Work to complete:
The records are given next. Repeat each one exactly.

┌─ Information supplied

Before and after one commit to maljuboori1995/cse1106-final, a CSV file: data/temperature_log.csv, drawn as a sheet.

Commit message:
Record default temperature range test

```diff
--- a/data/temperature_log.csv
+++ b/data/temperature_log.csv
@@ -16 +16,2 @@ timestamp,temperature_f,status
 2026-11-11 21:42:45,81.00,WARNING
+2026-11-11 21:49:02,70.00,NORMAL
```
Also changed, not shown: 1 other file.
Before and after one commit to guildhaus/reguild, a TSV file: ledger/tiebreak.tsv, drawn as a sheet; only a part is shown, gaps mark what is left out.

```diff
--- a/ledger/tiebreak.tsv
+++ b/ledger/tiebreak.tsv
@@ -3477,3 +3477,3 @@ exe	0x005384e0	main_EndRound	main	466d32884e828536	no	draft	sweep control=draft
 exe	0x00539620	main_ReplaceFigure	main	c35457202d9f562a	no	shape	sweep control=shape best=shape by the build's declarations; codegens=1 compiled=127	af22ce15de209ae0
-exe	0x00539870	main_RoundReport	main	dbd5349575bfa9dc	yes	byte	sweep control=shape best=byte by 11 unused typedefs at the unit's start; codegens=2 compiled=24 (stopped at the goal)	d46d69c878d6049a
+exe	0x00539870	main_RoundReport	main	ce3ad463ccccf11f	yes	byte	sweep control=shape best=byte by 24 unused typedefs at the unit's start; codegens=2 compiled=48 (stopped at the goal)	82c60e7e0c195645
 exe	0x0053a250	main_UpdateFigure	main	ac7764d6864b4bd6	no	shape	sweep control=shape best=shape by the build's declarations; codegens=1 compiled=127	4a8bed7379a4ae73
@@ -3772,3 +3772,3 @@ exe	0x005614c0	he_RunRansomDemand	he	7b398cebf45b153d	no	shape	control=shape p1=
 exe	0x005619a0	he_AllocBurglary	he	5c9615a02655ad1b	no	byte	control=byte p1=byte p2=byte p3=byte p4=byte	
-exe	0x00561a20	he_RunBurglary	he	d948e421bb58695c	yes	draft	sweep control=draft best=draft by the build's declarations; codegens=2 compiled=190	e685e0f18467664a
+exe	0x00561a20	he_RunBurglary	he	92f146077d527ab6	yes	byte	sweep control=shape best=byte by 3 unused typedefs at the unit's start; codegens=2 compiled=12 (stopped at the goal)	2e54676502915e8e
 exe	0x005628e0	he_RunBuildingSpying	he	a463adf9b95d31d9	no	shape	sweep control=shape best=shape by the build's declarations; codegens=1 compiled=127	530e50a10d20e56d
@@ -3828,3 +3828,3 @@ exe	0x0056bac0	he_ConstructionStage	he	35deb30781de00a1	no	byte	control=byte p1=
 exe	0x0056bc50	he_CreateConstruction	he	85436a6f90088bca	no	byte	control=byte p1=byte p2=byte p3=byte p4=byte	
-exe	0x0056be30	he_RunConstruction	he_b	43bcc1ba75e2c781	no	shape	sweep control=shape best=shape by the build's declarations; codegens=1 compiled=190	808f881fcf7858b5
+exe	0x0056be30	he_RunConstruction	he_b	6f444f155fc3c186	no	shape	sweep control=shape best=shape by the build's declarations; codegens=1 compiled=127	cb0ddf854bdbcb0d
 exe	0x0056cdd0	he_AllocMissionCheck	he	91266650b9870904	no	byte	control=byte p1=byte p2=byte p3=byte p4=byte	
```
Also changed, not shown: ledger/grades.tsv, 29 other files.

└─

Exercise solution:
Before and after one commit to maljuboori1995/cse1106-final, a CSV file: data/temperature_log.csv, drawn as a sheet.

Commit message:
Record default temperature range test

```diff
--- a/data/temperature_log.csv
+++ b/data/temperature_log.csv
@@ -16 +16,2 @@ timestamp,temperature_f,status
 2026-11-11 21:42:45,81.00,WARNING
+2026-11-11 21:49:02,70.00,NORMAL
```
Also changed, not shown: 1 other file.
Before and after one commit to guildhaus/reguild, a TSV file: ledger/tiebreak.tsv, drawn as a sheet; only a part is shown, gaps mark what is left out.

```diff
--- a/ledger/tiebreak.tsv
+++ b/ledger/tiebreak.tsv
@@ -3477,3 +3477,3 @@ exe	0x005384e0	main_EndRound	main	466d32884e828536	no	draft	sweep control=draft
 exe	0x00539620	main_ReplaceFigure	main	c35457202d9f562a	no	shape	sweep control=shape best=shape by the build's declarations; codegens=1 compiled=127	af22ce15de209ae0
-exe	0x00539870	main_RoundReport	main	dbd5349575bfa9dc	yes	byte	sweep control=shape best=byte by 11 unused typedefs at the unit's start; codegens=2 compiled=24 (stopped at the goal)	d46d69c878d6049a
+exe	0x00539870	main_RoundReport	main	ce3ad463ccccf11f	yes	byte	sweep control=shape best=byte by 24 unused typedefs at the unit's start; codegens=2 compiled=48 (stopped at the goal)	82c60e7e0c195645
 exe	0x0053a250	main_UpdateFigure	main	ac7764d6864b4bd6	no	shape	sweep control=shape best=shape by the build's declarations; codegens=1 compiled=127	4a8bed7379a4ae73
@@ -3772,3 +3772,3 @@ exe	0x005614c0	he_RunRansomDemand	he	7b398cebf45b153d	no	shape	control=shape p1=
 exe	0x005619a0	he_AllocBurglary	he	5c9615a02655ad1b	no	byte	control=byte p1=byte p2=byte p3=byte p4=byte	
-exe	0x00561a20	he_RunBurglary	he	d948e421bb58695c	yes	draft	sweep control=draft best=draft by the build's declarations; codegens=2 compiled=190	e685e0f18467664a
+exe	0x00561a20	he_RunBurglary	he	92f146077d527ab6	yes	byte	sweep control=shape best=byte by 3 unused typedefs at the unit's start; codegens=2 compiled=12 (stopped at the goal)	2e54676502915e8e
 exe	0x005628e0	he_RunBuildingSpying	he	a463adf9b95d31d9	no	shape	sweep control=shape best=shape by the build's declarations; codegens=1 compiled=127	530e50a10d20e56d
@@ -3828,3 +3828,3 @@ exe	0x0056bac0	he_ConstructionStage	he	35deb30781de00a1	no	byte	control=byte p1=
 exe	0x0056bc50	he_CreateConstruction	he	85436a6f90088bca	no	byte	control=byte p1=byte p2=byte p3=byte p4=byte	
-exe	0x0056be30	he_RunConstruction	he_b	43bcc1ba75e2c781	no	shape	sweep control=shape best=shape by the build's declarations; codegens=1 compiled=190	808f881fcf7858b5
+exe	0x0056be30	he_RunConstruction	he_b	6f444f155fc3c186	no	shape	sweep control=shape best=shape by the build's declarations; codegens=1 compiled=127	cb0ddf854bdbcb0d
 exe	0x0056cdd0	he_AllocMissionCheck	he	91266650b9870904	no	byte	control=byte p1=byte p2=byte p3=byte p4=byte	
```
Also changed, not shown: ledger/grades.tsv, 29 other files.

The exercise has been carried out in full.